New O gauge/7mm scale turned brass loco parts.

June 11, 2016
O gauge smokebox darts copy

Universal smoke box door handles (darts) in O gauge. Supplied as two handles and the middle spigot. The parts are trimmed to the desired length after fitting.

I have just added a small number of new 7mm scale, O gauge turned brass items to the Nairnshire Modelling Supplies range. This is a departure from our normal OO/HO scale area as a test to see how well they sell. If all goes well, there are other O gauge items I can obtain to expand this area of the business. The items have been listed in our Ebay shop at http://stores.ebay.co.uk/nairnshiremodellingsupplies

 

O gauge long HRK copy

Long hand rail knobs in O gauge. 4.5mm long with a 1.2mm diameter head drilled to accept 0.7mm brass wire.

Medium length hand rail knobs - 3.5mm long.

Medium length hand rail knobs – 3.5mm long.

O gauge short HRK copy

Short hand rail knobs – 2.6mm long.

3/16th inch inner diameter loco main frame bushes.

3/16th inch (4.8mm) inner diameter loco main frame bushes. The outer body diameter is 6.2mm and the flange diameter is 9.5mm. The bushes are 5mm wide.

If all goes well, I will be looking at rolling stock bearings, frame spacers and a couple of other items too.


First artwork proof of sheet NMS-5 – BR Scottish Region transfers.

October 26, 2015
NMS-5_proof

NMS-5 BR Blue ScotRail loco renumbering and detailing transfers – first proof. There’s some work to do yet!
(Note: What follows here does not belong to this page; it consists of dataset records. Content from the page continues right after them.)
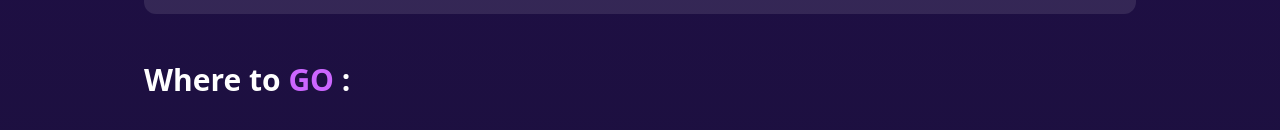
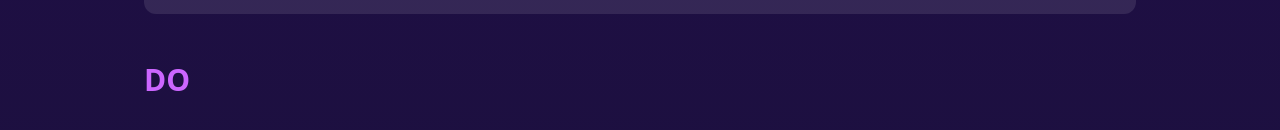
Before and after one commit to dufok/viks-local-guide-next, a Next.js app: page / in a window 1280 px wide. Shown: the part 2662-2792 px from the top of the page. Built offline with nearby package versions, Linux system fonts and the light colour scheme.

Commit message:
Update index.tsx
Shortes names

```diff
--- a/src/pages/index.tsx
+++ b/src/pages/index.tsx
@@ -50,7 +50,7 @@ export default function Home() {
           </div>
 
           <h3 id="food-section" className="self-start text-white font-bold text-3xl gap-4 md:gap-8">
-            <span className=" text-[hsl(280,100%,70%)]">EAT</span> :
+            <span className=" text-[hsl(280,100%,70%)]">EAT</span>
           </h3>
 
           <div className="grid grid-cols-1 gap-4 md:gap-8">
@@ -92,7 +92,7 @@ export default function Home() {
           </div>
 
           <h3 id="drink-section" className="self-start text-white font-bold text-3xl gap-4 md:gap-8">
-            Let`s <span className=" text-[hsl(280,100%,70%)]">DRINK</span> :
+            <span className=" text-[hsl(280,100%,70%)]">DRINK</span>
           </h3>
 
           <div className="grid grid-cols-1 gap-4 md:gap-8">
@@ -134,7 +134,7 @@ export default function Home() {
           </div>
 
           <h3 id="go-section" className="self-start text-white font-bold text-3xl ">
-            Where to <span className=" text-[hsl(280,100%,70%)]">GO</span> :
+            <span className=" text-[hsl(280,100%,70%)]">DO</span>
           </h3>
 
           <div className="grid grid-cols-1 gap-4 md:gap-8">
```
The first artwork proof of Nairnshire Modelling Supplies OO gauge transfers for BR blue ScotRail locos has arrived for inspection and correction. Overall, I am pleased with progress on what is the first sheet we have done in a few years. I know I have been promising this one for a while, but finding reliable information to size the depot logos correctly has been challenging!
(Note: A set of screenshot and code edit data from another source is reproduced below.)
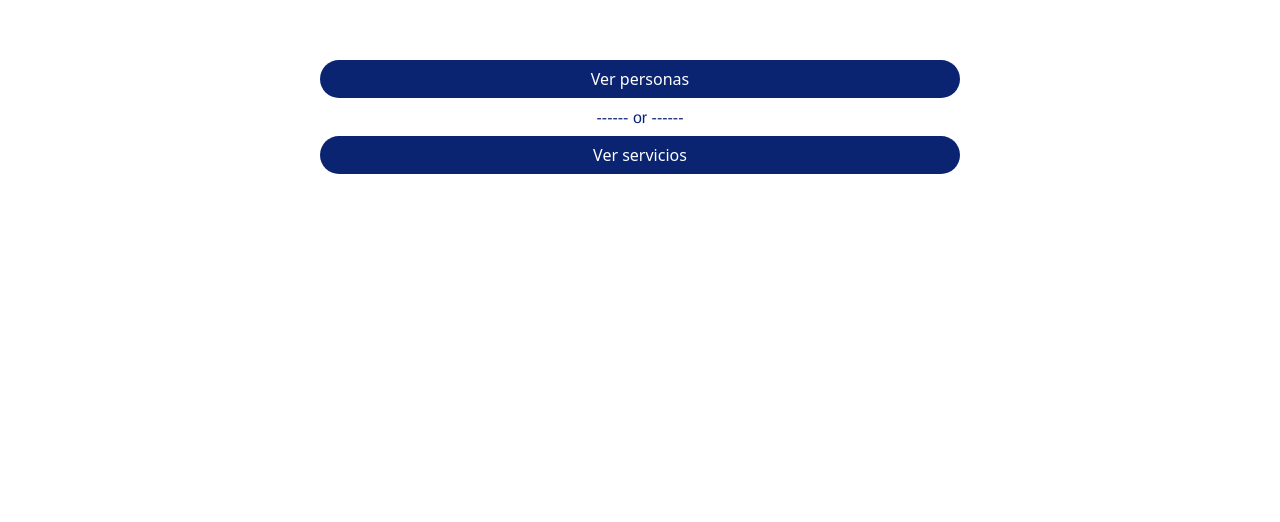
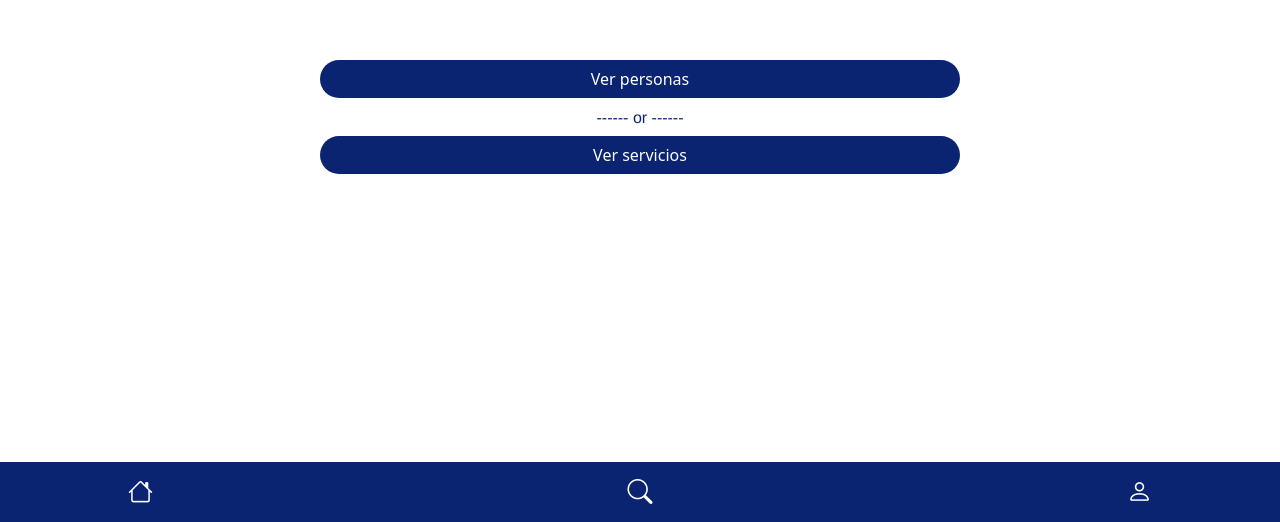
Before and after one commit to tomasrama12/NeedyFront, an Angular app in the folder NeedyFront/: page /home in a window 1280 px wide. Shown: the part 278-800 px from the top of the page. Built offline with nearby package versions, Linux system fonts and the light colour scheme.

Commit message:
agregue la nav bar

```diff
--- a/NeedyFront/src/app/home/components/home-page/home-page.component.html
+++ b/NeedyFront/src/app/home/components/home-page/home-page.component.html
@@ -7,4 +7,6 @@
     </div>
     <div class="button-container">
         <app-needy-button [text]="'Ver servicios'" [bgColor]="'bgColor-blue'" class="button-needy"></app-needy-button>
+    </div>
+    <app-navbar></app-navbar>
 </div>
--- a/NeedyFront/src/app/home/home.module.ts
+++ b/NeedyFront/src/app/home/home.module.ts
@@ -2,6 +2,7 @@ import { CommonModule } from '@angular/common';
 import { NgModule } from '@angular/core';
 
 import { CoreModule } from '../core/core.module';
+import { SharedModule } from '../shared/shared.module';
 import { HomePageComponent } from './components/home-page/home-page.component';
 import { HomeRoutingModule } from './home-routing.module';
 
@@ -13,7 +14,8 @@ import { HomeRoutingModule } from './home-routing.module';
   imports: [
     CommonModule,
     CoreModule,
-    HomeRoutingModule
+    HomeRoutingModule,
+    SharedModule
   ]
 })
 export class HomeModule { }
```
Some changes with colours and sizing of the depot logos will be required before we go to print – we are aware of that straightaway. The sheet follows our renumbering pack approach by offering as much as possible on a single sheet for those who wish to renumber and embellish ready to run locos without having to do any repainting. The Highland Rail logos are black on a transparent back ground for application on warning panel yellow. If to be used over other paint colours, they should be applied over a suitably sized and shaped patch of yellow. Missing out one colour (yellow in this instance) from the sheet saves a great deal of set-up and print cost and helps keep the price per sheet as low as possible.

The sheet is set up primarily for BR blue era locos based in Scotland (but some of the elements will suit other sector liveries too) with double arrows and the larger 8 inch TOPS number sets applied to many ScR allocated locos. The anticipated price will be around £4.75-£4.95 because the cost of printing and developing such transfers has risen over the last few years. However, given the large number of elements on the sheet, it will still represent great value for money.

Sheet NMS-5 will sit alongside our existing range of numbering packs which includes NMS-1 BR Blue TOPS numbers; NMS-2 BR Sector loco numbers; NMS-3 BR Coaching stock and EMU/DMU number sets and details together with NMS-4 BR Large Logo livery numbers and details – pictures below.

Sheet NMS-1

Sheet NMS-1

Sheet NMS-2.

Sheet NMS-2.

Sheet NMS-3.

Sheet NMS-3.

Sheet NMS-4

Sheet NMS-4